To make 4 to 6 servings of meatballs—that is 25 to 30 walnut-size meatballs, you will need about 3 pounds of meat—try a combination of two or three meats such as 1 or 1½ pounds each of beef or veal or pork or lamb or sweet Italian sausage (with the casings removed) or substitute ground turkey or chicken for the meat.

To the meat add about a cup of country bread or cold cooked rice or potatoes. Use fresh or dried herbs and seasonal vegetables–such as green peppers or mushrooms–with the season. From there, add a creamy sauce in the chilly time of the year; choose a tomato sauce in the warm time of the year.

Basic Meatballs with Seasonal Flavor

Yield 4 servings

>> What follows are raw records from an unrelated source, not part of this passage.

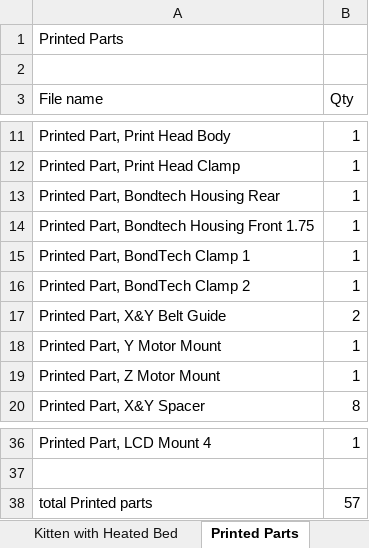
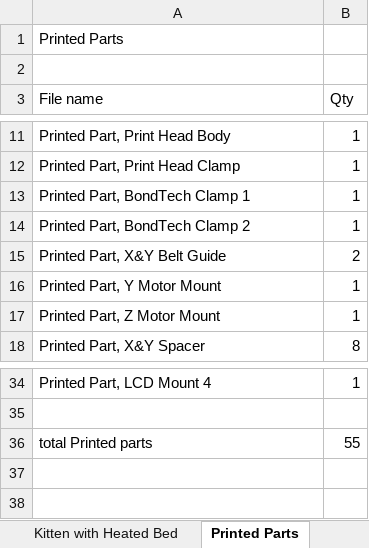
Before and after one commit to woolfepr/Printer-Kitten, an Excel workbook: Bill Of Materials/Printer Kitten BOM (Known Not Accurate, missing and incorrect parts).xlsx, sheet Printed Parts, drawn as a sheet; only a part is shown, gaps mark what is left out; values as stored, in another font and other column widths than the file's, no borders; removed rows and columns are numbered as before the commit, all else as after; the diff names each change by its address in the sheet, - before the commit and + after, or states it on an @@ line.

```diff
--- a/Bill Of Materials/Printer Kitten BOM (Known Not Accurate, missing and incorrect parts).xlsx (sheet Printed Parts)
+++ b/Bill Of Materials/Printer Kitten BOM (Known Not Accurate, missing and incorrect parts).xlsx (sheet Printed Parts)
-row 13: Printed Part, Bondtech Housing Rear | 1
-row 14: Printed Part, Bondtech Housing Front 1.75 | 1
-B36 (Qty): 57
+B36 (Qty): 55
```
Also changed, not shown: sheet Kitten with Heated Bed, formulas that keep their value, 5 other files.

  • 1 pound ground grass-fed beef
  • 1 pound ground veal
  • 1 pound ground pork
  • Alternatives: 8 pork sausages, about ½ pound sweet Italian sausages, casings removed ; snip the sausages apart squeeze out the meat into meatballs; a second alternative: replace the meat with ground chicken or turkey.
  • 1 cup torn pieces of day-old country style bread, crusts removed or whole-wheat bread crumbs, or 1 cup cold cooked rice or potatoes
  • ½ cup milk or cream
  • 1 small onion, peeled, and minced, about ¼ cup (in season add chopped green pepper; if you like substitute spring onions or shallots or the white part of leeks chopped for the onion)
  • 5 tablespoons olive oil (or butter if you like), divided
  • Sea salt and freshly ground black pepper to taste
  • 2 garlic cloves, peeled and pounded to a paste with a pinch of salt (optional)
  • 1 tablespoon chopped fresh oregano (or 1 teaspoon dried, crumbled) and/or a few sprigs of fresh marjoram, thyme, rosemary, or mint. If you use lamb, season the meat with ground cumin and coriander.
  • 1 tablespoon chopped parsley
  • Pinch of cayenne pepper (or substitute allspice or cinnamon)
  • 1 large egg lightly beaten
  • ¼ cup grated Parmesan or feta cheese (optional)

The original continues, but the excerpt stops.